> [Source material]:
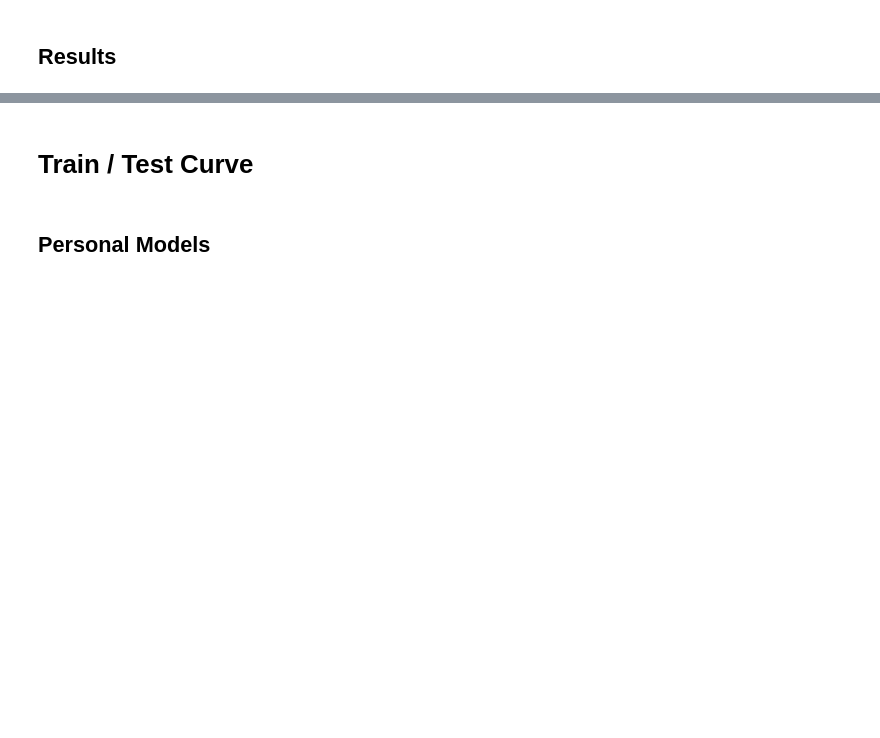
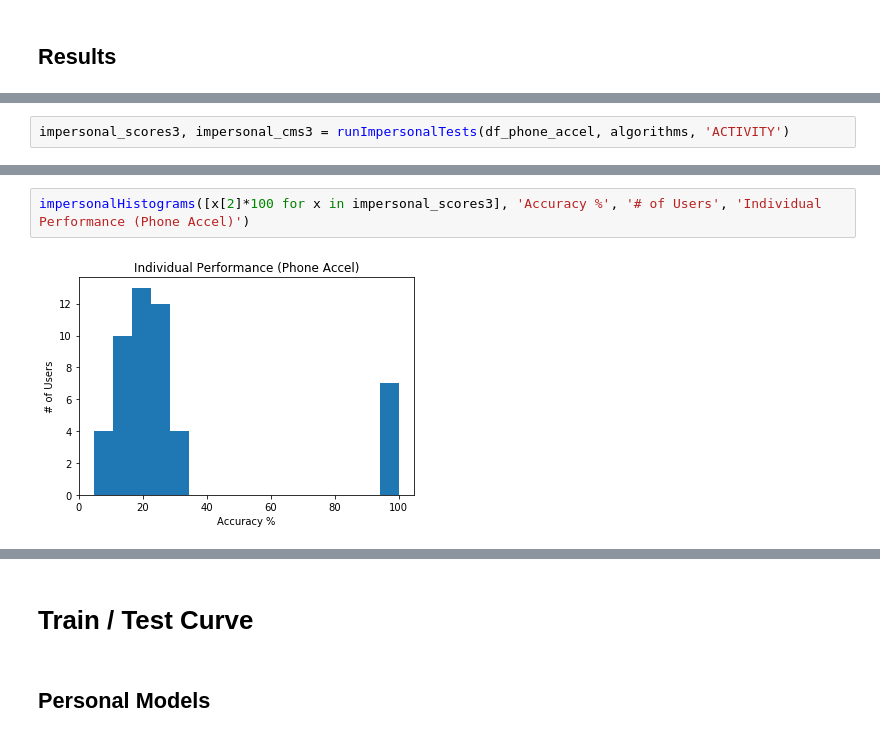
Before and after one commit to kenyoneda/Activity-Recognition-Biometric-Scripts, a Jupyter notebook: Scripts.ipynb, the cells around one changed output, grey strips where cells are left out. Saved outputs shown, nothing was run; the diff lists cells and outputs as text; blank space fills up the shorter version.

```diff
--- a/Scripts.ipynb
+++ b/Scripts.ipynb
@@ -519,0 +514,2 @@ subset3_scores
+# %%
+impersonal_scores3, impersonal_cms3 = runImpersonalTests(df_phone_accel, algorithms, 'ACTIVITY')
@@ -519,0 +631,4 @@ subset3_scores
+# %%
+impersonalHistograms([x[2]*100 for x in impersonal_scores3], 'Accuracy %', '# of Users', 'Individual Performance (Phone Accel)')
+# %% [output]
+[figure, added]
```
Also changed, not shown: parts of 124 cells of this notebook.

> [Your task]: The answer must be the full set of records, repeated exactly, with no pictures.

> [Written response]:
Before and after one commit to kenyoneda/Activity-Recognition-Biometric-Scripts, a Jupyter notebook: Scripts.ipynb, the cells around one changed output, grey strips where cells are left out. Saved outputs shown, nothing was run; the diff lists cells and outputs as text; blank space fills up the shorter version.

```diff
--- a/Scripts.ipynb
+++ b/Scripts.ipynb
@@ -519,0 +514,2 @@ subset3_scores
+# %%
+impersonal_scores3, impersonal_cms3 = runImpersonalTests(df_phone_accel, algorithms, 'ACTIVITY')
@@ -519,0 +631,4 @@ subset3_scores
+# %%
+impersonalHistograms([x[2]*100 for x in impersonal_scores3], 'Accuracy %', '# of Users', 'Individual Performance (Phone Accel)')
+# %% [output]
+[figure, added]
```
Also changed, not shown: parts of 124 cells of this notebook.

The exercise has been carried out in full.